I had the honor of being a part of the Trail of Tears Remembrance motorcycle ride during one of my visits to Tennessee. Being the motorcycle rider that I am. I jumped at the opportunity to join the commemorative ride.
The Trail of Tears Remembrance Ride always happens on the 3rd Saturday of September. Making it a good late summer activity.
Why It’s Done
It’s done in remembrance of the Ancestors of Native Americans whose people faced harsh treatment, disease, and many other atrocities, some of which are unspeakable. As they were forced to march to reservations West of the Mississippi River.
In 1830 the United States Congress passed the Indian Removal Act, which was signed into law by President Andrew Jackson.
This act forced the move of many Native American Tribes from there homelands. These tribes included the Cherokee, Creek, Chickasaw, Choctaw, and Seminole.
According to historical Tribal, and Military Records. An estimated 100,000 Native Americans were forced from there homelands. With an estimated 15,000 of them dying on the harsh, nearly thousand mile journey West.
The Trail of Tears Remembrance motorcycle ride was started to preserve the route. Which Native Americans were forced to march, and make sure it wasn’t lost to history.
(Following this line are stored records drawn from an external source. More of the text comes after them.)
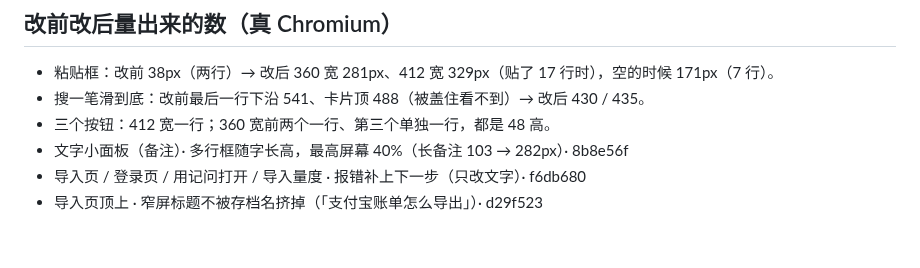
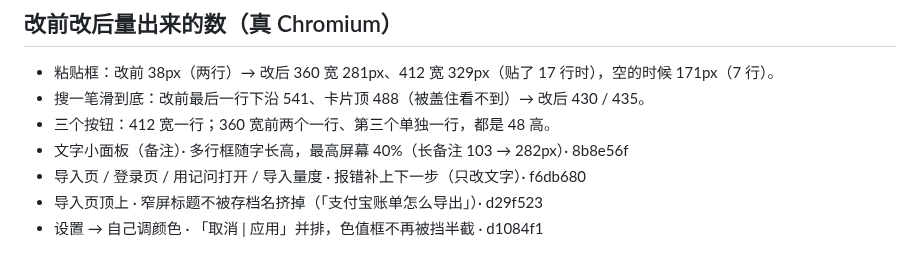
Before and after one commit to topukk45-arch/baofu-ledger, a Markdown page: HANDOFF.md, the part around the change. Rendered like a GitHub page.

Commit message:
1024-Y：交接文档记下提交号 [skip ci]
Co-Authored-By: Claude Opus 5.5 <noreply@anthropic.com>
Claude-Session: https://claude.ai/code/session_01EsM14eepGZXx2rTT7DgYBg

```diff
--- a/HANDOFF.md
+++ b/HANDOFF.md
@@ -70,3 +70,4 @@
 - 文字小面板（备注）· 多行框随字长高，最高屏幕 40%（长备注 103 → 282px）· 8b8e56f
 - 导入页 / 登录页 / 用记问打开 / 导入量度 · 报错补上下一步（只改文字）· f6db680
 - 导入页顶上 · 窄屏标题不被存档名挤掉（「支付宝账单怎么导出」）· d29f523
+- 设置 → 自己调颜色 · 「取消 | 应用」并排，色值框不再被挡半截 · d1084f1
```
After our lunchtime break on the Trail of Tears, we saddled back up to hit the Highway for the next leg of the ride through Waterloo Alabama. With the official ride ending in Florence for the day.
When the Native Americans were forced from there homelands in the Appalachian Mountains by foot, train, and water. One of the routes brought many Native Americans through Waterloo via the Tennessee River from Tuscumbia Alabama.
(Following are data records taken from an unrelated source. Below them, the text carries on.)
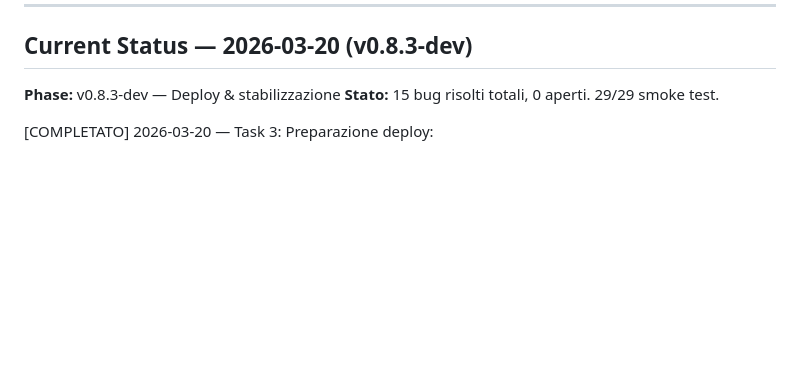
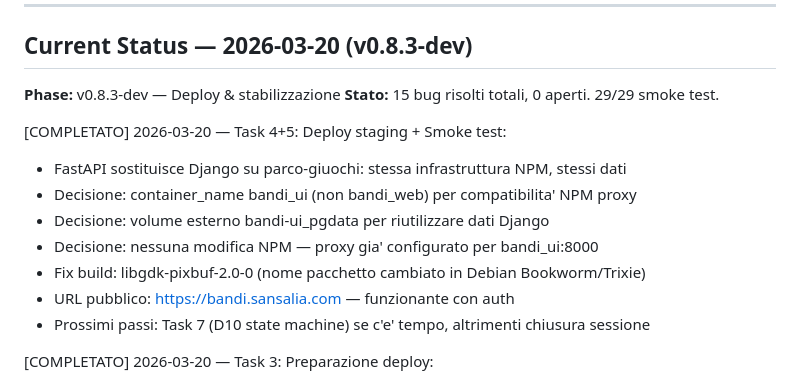
Before and after one commit to LaMonkSansalia/tool-bandi, a Markdown page: COMMS.md, the part around the change. GitHub-like rendering; blank space fills up the shorter version.

```diff
--- a/COMMS.md
+++ b/COMMS.md
@@ -17,6 +17,15 @@
 
 **Phase:** v0.8.3-dev — Deploy & stabilizzazione
 **Stato:** 15 bug risolti totali, 0 aperti. 29/29 smoke test.
+
+[COMPLETATO] 2026-03-20 — Task 4+5: Deploy staging + Smoke test:
+  - FastAPI sostituisce Django su parco-giuochi: stessa infrastruttura NPM, stessi dati
+  - Decisione: container_name bandi_ui (non bandi_web) per compatibilita' NPM proxy
+  - Decisione: volume esterno bandi-ui_pgdata per riutilizzare dati Django
+  - Decisione: nessuna modifica NPM — proxy gia' configurato per bandi_ui:8000
+  - Fix build: libgdk-pixbuf-2.0-0 (nome pacchetto cambiato in Debian Bookworm/Trixie)
+  - URL pubblico: https://bandi.sansalia.com — funzionante con auth
+  - Prossimi passi: Task 7 (D10 state machine) se c'e' tempo, altrimenti chiusura sessione
 
 [COMPLETATO] 2026-03-20 — Task 3: Preparazione deploy:
   - deploy.sh creato (idempotente: pull, build, migrate 001-010, start, smoke test)
```
Also changed, not shown: STATUS.md (+10 -0 lines).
Once we reached the end of the official days ride at McFarland Park, in Florence Alabama. They had concessions, shopping booths, and a Native American Cultural Heritage experience awaiting us.
For more information, history, and routes on the Trail of Tears Click Here
Want to check out another interesting Motorcycle Adventure? Check out my adventure to a Historical Landmark by Clicking Here